* **Exercise aim**:
Return all of the data that follows precisely, leaving every image out.

* **Data under study**:
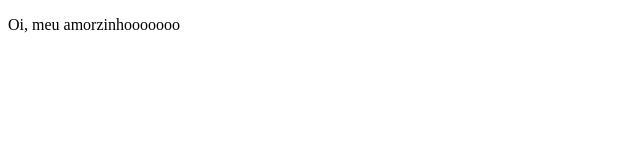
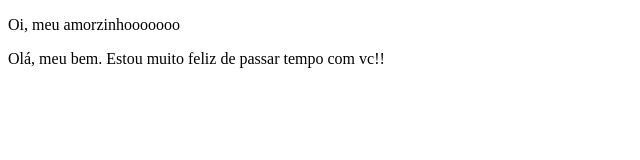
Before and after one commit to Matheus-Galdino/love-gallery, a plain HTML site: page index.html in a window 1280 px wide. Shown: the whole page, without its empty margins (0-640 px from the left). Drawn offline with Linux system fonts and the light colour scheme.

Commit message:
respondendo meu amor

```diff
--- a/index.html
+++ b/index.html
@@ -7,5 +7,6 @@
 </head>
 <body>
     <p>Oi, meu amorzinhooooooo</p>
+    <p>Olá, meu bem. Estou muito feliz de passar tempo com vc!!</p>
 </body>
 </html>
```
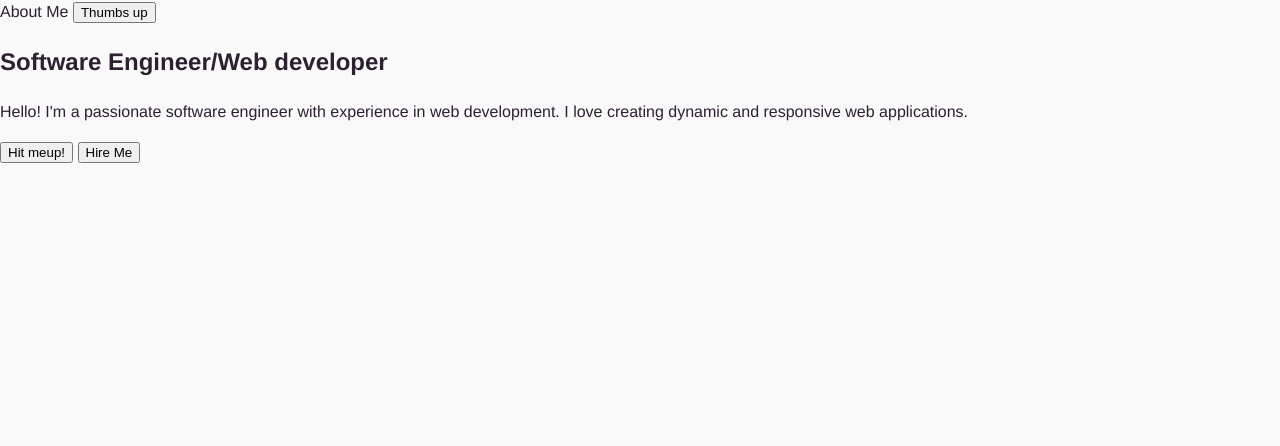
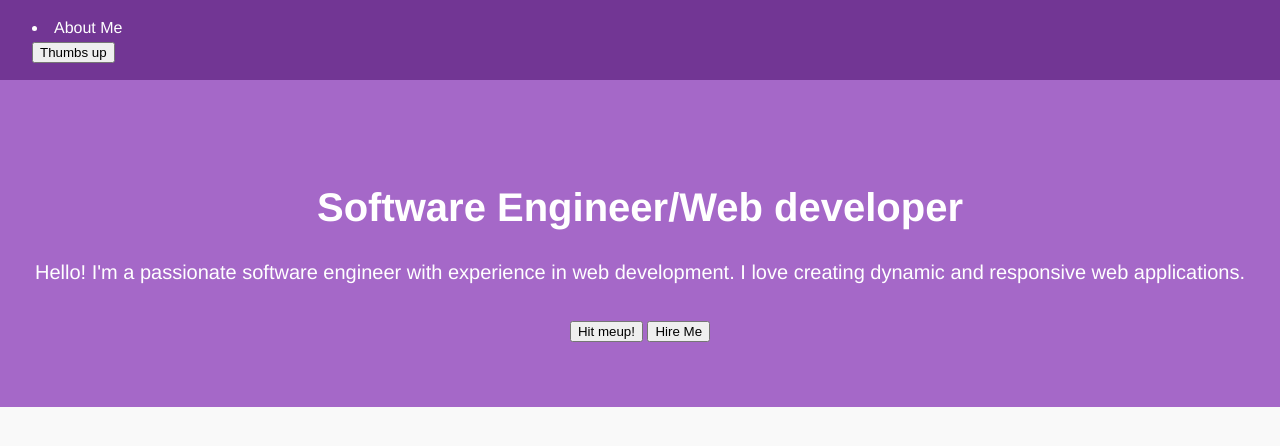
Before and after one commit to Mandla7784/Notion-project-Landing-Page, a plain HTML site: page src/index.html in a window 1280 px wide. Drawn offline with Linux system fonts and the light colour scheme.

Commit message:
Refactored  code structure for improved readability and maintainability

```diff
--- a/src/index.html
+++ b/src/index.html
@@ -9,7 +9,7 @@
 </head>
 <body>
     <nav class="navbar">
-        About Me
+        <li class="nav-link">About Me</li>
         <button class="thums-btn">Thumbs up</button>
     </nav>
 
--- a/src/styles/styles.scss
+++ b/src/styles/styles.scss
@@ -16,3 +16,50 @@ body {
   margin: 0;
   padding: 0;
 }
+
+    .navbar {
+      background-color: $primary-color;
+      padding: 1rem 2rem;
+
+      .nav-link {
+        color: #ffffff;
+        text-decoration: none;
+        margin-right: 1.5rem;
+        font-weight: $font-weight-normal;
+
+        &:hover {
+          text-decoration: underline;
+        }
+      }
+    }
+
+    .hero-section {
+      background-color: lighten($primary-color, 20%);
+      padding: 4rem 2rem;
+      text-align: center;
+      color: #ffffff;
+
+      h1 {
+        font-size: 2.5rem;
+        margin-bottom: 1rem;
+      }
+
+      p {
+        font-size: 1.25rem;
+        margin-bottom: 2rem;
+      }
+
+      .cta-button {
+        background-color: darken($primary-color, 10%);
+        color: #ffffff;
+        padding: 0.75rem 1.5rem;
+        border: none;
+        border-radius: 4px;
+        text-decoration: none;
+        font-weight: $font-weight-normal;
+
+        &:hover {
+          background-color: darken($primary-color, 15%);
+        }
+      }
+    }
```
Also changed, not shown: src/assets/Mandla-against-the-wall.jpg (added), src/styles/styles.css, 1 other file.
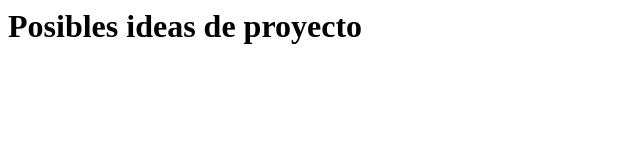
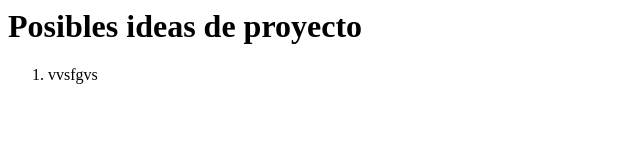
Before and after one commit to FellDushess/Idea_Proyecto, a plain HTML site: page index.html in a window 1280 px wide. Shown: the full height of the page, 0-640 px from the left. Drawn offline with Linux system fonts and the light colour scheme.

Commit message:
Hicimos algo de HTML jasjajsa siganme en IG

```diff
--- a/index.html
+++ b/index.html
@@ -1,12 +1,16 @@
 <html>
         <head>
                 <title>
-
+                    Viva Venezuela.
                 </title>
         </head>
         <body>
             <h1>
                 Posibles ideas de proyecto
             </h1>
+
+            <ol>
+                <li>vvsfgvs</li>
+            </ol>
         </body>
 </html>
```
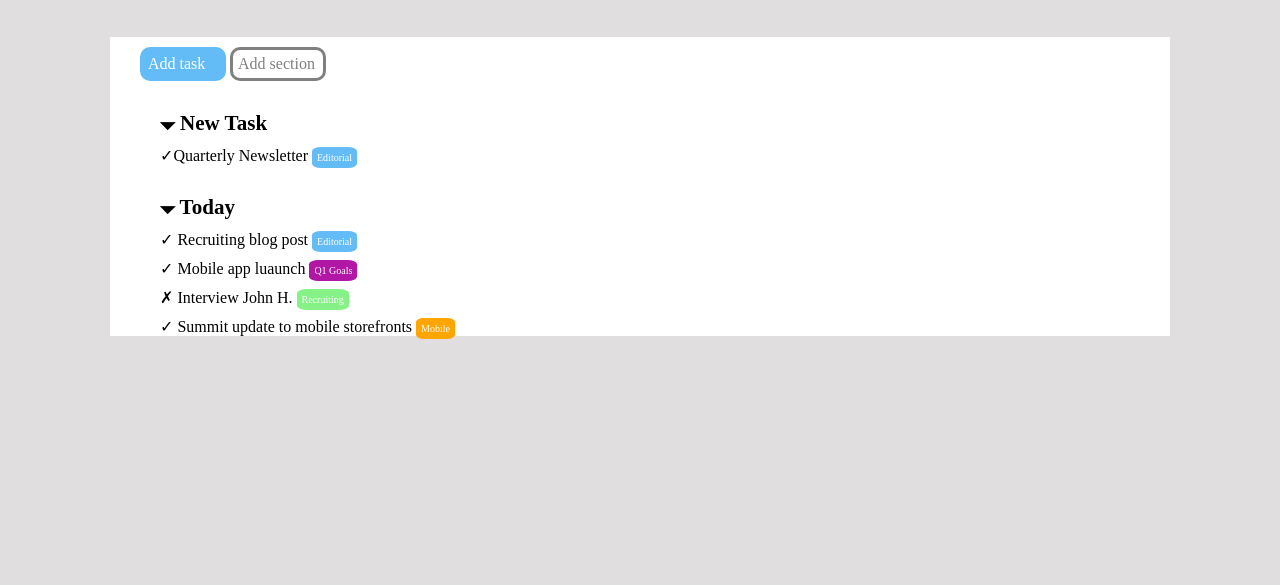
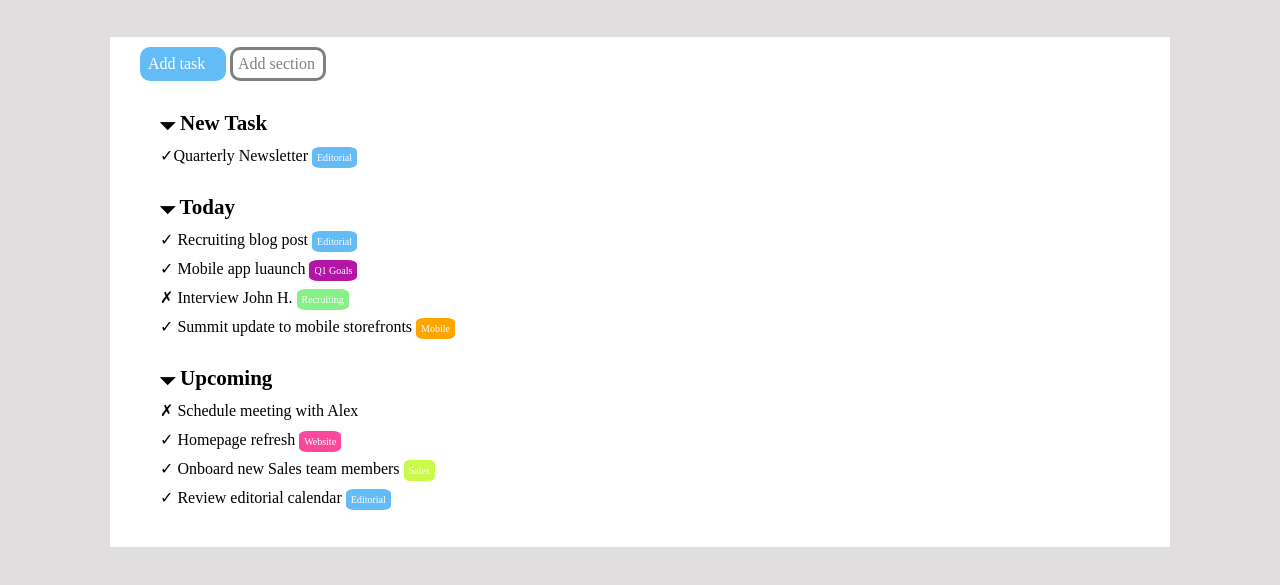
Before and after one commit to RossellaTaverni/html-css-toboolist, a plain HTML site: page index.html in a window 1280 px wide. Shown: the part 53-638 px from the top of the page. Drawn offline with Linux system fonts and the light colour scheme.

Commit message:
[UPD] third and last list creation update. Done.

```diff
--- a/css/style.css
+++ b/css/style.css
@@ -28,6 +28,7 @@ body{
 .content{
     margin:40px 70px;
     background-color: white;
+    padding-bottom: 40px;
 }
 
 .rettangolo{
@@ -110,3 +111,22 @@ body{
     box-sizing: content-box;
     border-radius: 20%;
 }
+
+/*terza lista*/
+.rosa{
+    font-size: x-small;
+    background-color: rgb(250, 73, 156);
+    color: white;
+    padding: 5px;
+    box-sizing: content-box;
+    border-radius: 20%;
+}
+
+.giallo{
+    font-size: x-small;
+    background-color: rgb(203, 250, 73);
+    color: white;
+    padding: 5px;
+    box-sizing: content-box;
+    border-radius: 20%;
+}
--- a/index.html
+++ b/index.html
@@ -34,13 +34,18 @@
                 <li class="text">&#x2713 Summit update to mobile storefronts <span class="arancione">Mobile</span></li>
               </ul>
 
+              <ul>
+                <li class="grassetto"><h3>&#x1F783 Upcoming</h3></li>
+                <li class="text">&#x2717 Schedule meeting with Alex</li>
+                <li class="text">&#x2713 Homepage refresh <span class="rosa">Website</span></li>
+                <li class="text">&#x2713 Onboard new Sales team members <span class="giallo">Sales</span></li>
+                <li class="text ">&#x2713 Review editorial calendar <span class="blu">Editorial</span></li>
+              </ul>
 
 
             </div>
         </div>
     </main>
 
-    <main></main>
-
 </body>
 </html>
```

* **Result**:
Before and after one commit to Matheus-Galdino/love-gallery, a plain HTML site: page index.html in a window 1280 px wide. Shown: the whole page, without its empty margins (0-640 px from the left). Drawn offline with Linux system fonts and the light colour scheme.

Commit message:
respondendo meu amor

```diff
--- a/index.html
+++ b/index.html
@@ -7,5 +7,6 @@
 </head>
 <body>
     <p>Oi, meu amorzinhooooooo</p>
+    <p>Olá, meu bem. Estou muito feliz de passar tempo com vc!!</p>
 </body>
 </html>
```
Before and after one commit to Mandla7784/Notion-project-Landing-Page, a plain HTML site: page src/index.html in a window 1280 px wide. Drawn offline with Linux system fonts and the light colour scheme.

Commit message:
Refactored  code structure for improved readability and maintainability

```diff
--- a/src/index.html
+++ b/src/index.html
@@ -9,7 +9,7 @@
 </head>
 <body>
     <nav class="navbar">
-        About Me
+        <li class="nav-link">About Me</li>
         <button class="thums-btn">Thumbs up</button>
     </nav>
 
--- a/src/styles/styles.scss
+++ b/src/styles/styles.scss
@@ -16,3 +16,50 @@ body {
   margin: 0;
   padding: 0;
 }
+
+    .navbar {
+      background-color: $primary-color;
+      padding: 1rem 2rem;
+
+      .nav-link {
+        color: #ffffff;
+        text-decoration: none;
+        margin-right: 1.5rem;
+        font-weight: $font-weight-normal;
+
+        &:hover {
+          text-decoration: underline;
+        }
+      }
+    }
+
+    .hero-section {
+      background-color: lighten($primary-color, 20%);
+      padding: 4rem 2rem;
+      text-align: center;
+      color: #ffffff;
+
+      h1 {
+        font-size: 2.5rem;
+        margin-bottom: 1rem;
+      }
+
+      p {
+        font-size: 1.25rem;
+        margin-bottom: 2rem;
+      }
+
+      .cta-button {
+        background-color: darken($primary-color, 10%);
+        color: #ffffff;
+        padding: 0.75rem 1.5rem;
+        border: none;
+        border-radius: 4px;
+        text-decoration: none;
+        font-weight: $font-weight-normal;
+
+        &:hover {
+          background-color: darken($primary-color, 15%);
+        }
+      }
+    }
```
Also changed, not shown: src/assets/Mandla-against-the-wall.jpg (added), src/styles/styles.css, 1 other file.
Before and after one commit to FellDushess/Idea_Proyecto, a plain HTML site: page index.html in a window 1280 px wide. Shown: the full height of the page, 0-640 px from the left. Drawn offline with Linux system fonts and the light colour scheme.

Commit message:
Hicimos algo de HTML jasjajsa siganme en IG

```diff
--- a/index.html
+++ b/index.html
@@ -1,12 +1,16 @@
 <html>
         <head>
                 <title>
-
+                    Viva Venezuela.
                 </title>
         </head>
         <body>
             <h1>
                 Posibles ideas de proyecto
             </h1>
+
+            <ol>
+                <li>vvsfgvs</li>
+            </ol>
         </body>
 </html>
```
Before and after one commit to RossellaTaverni/html-css-toboolist, a plain HTML site: page index.html in a window 1280 px wide. Shown: the part 53-638 px from the top of the page. Drawn offline with Linux system fonts and the light colour scheme.

Commit message:
[UPD] third and last list creation update. Done.

```diff
--- a/css/style.css
+++ b/css/style.css
@@ -28,6 +28,7 @@ body{
 .content{
     margin:40px 70px;
     background-color: white;
+    padding-bottom: 40px;
 }
 
 .rettangolo{
@@ -110,3 +111,22 @@ body{
     box-sizing: content-box;
     border-radius: 20%;
 }
+
+/*terza lista*/
+.rosa{
+    font-size: x-small;
+    background-color: rgb(250, 73, 156);
+    color: white;
+    padding: 5px;
+    box-sizing: content-box;
+    border-radius: 20%;
+}
+
+.giallo{
+    font-size: x-small;
+    background-color: rgb(203, 250, 73);
+    color: white;
+    padding: 5px;
+    box-sizing: content-box;
+    border-radius: 20%;
+}
--- a/index.html
+++ b/index.html
@@ -34,13 +34,18 @@
                 <li class="text">&#x2713 Summit update to mobile storefronts <span class="arancione">Mobile</span></li>
               </ul>
 
+              <ul>
+                <li class="grassetto"><h3>&#x1F783 Upcoming</h3></li>
+                <li class="text">&#x2717 Schedule meeting with Alex</li>
+                <li class="text">&#x2713 Homepage refresh <span class="rosa">Website</span></li>
+                <li class="text">&#x2713 Onboard new Sales team members <span class="giallo">Sales</span></li>
+                <li class="text ">&#x2713 Review editorial calendar <span class="blu">Editorial</span></li>
+              </ul>
 
 
             </div>
         </div>
     </main>
 
-    <main></main>
-
 </body>
 </html>
```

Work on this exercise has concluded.